Those numbers should see advertising rates climb for the upcoming return. These episodes were already able to command a strong $175,000 for 30-second spots, and the unexpectedly strong ratings will drive that number even higher.
It’s a huge and much needed win for ABC. The No. 4 network, which trails the rest of the broadcasters in large part due to its lack of live sports, did not start its midseason on the most auspicious of notes. The annual Academy Awards telecast, the marquee night of ABC’s calendar, hit a record low. And even though the revived American Idol has been a consistent performer, it’s not lighting ratings on fire. But now the network will finish the broadcast season with TV’s No. 1 new drama, previously renewed The Good Doctor, and the season’s No. 1 series overall in Roseanne.

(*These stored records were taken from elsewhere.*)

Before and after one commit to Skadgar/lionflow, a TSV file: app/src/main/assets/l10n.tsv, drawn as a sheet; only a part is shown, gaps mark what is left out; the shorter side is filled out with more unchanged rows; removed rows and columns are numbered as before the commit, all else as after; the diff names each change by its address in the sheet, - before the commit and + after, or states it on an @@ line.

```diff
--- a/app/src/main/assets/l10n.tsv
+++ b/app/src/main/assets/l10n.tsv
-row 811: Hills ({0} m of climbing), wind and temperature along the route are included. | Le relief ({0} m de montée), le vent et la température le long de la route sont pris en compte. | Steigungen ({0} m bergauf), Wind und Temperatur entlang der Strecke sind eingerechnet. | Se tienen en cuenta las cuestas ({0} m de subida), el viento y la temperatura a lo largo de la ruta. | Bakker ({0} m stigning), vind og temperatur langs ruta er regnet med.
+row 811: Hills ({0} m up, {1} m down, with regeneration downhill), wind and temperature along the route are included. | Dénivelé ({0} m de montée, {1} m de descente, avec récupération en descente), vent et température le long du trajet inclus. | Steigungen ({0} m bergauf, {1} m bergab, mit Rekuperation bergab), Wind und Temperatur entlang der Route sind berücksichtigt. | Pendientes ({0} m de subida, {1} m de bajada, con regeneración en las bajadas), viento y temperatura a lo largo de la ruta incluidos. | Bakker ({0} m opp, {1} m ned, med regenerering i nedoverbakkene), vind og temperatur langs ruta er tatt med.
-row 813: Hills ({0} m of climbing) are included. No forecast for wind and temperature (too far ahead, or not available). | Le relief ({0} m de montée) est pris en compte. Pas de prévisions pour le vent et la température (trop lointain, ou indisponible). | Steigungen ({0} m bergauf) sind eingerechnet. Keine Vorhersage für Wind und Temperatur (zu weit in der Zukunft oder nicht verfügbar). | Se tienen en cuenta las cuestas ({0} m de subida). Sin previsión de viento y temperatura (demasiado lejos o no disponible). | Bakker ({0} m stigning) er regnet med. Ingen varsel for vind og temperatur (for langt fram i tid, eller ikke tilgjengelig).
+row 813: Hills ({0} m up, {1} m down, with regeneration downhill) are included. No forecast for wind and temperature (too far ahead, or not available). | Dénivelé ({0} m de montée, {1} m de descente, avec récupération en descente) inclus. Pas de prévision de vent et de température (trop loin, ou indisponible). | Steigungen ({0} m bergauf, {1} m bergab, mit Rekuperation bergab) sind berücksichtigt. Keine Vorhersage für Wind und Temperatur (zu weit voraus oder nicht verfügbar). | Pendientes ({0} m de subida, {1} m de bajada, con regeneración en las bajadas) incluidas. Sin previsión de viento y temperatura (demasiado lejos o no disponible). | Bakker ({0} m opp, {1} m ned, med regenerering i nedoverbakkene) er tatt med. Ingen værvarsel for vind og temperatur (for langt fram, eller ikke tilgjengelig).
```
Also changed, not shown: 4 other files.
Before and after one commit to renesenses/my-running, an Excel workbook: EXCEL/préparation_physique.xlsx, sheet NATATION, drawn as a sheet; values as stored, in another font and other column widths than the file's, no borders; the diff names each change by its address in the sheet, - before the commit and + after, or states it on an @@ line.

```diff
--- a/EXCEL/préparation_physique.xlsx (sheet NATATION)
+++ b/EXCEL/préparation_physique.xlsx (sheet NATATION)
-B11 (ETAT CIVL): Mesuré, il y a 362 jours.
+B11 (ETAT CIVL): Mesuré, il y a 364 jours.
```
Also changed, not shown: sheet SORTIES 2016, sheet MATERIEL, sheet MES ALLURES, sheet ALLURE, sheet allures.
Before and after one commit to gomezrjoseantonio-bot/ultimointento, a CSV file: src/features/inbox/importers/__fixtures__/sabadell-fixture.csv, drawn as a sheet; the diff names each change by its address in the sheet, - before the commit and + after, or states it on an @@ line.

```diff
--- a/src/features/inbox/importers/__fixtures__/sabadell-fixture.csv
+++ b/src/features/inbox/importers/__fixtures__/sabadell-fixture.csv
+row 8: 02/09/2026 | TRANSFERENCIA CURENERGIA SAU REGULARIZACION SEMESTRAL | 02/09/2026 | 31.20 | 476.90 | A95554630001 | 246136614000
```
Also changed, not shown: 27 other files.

“We’re thrilled that America has welcomed the Conner family back into their homes,” said ABC Entertainment president Channing Dungey. “The show is as fresh and relevant today as it was when it left the air 21 years ago. We can’t wait to see what the Roseanne team has in store for next year.”
Both the cast and showrunner Bruce Helford went into the premiere saying that they were hoping for a second season of the revival, No. 11 for the comedy overall. “I don’t know that we’d ever go to a 22-episode season,” Helford told THR, stressing that a traditional broadcast season seems unlikely. “That’s a lot. John and Laurie have movie careers. Everybody has things that they’re doing, so it might be hard to get 22 episodes in. But I would love to do another 10 or 12 on a yearly basis.”
If there are indeed longer-term prospects (and continued ratings success) for Roseanne, it could take some of the stress off the potential end of ABC flagship comedy Modern Family. The longtime network darling is renewed through the coming season. And while there has been no confirmation that No. 10 will be the show’s final season, few expect it to go beyond that unless the Disney-Fox deal changes the situation.
Roseanne is produced for ABC by Carsey-Werner Productions. This new batch of episodes saw writer Whitney Cummings and actress Gilbert join Barr, Marcy Carsey, Tom Werner and Helford as executive producers.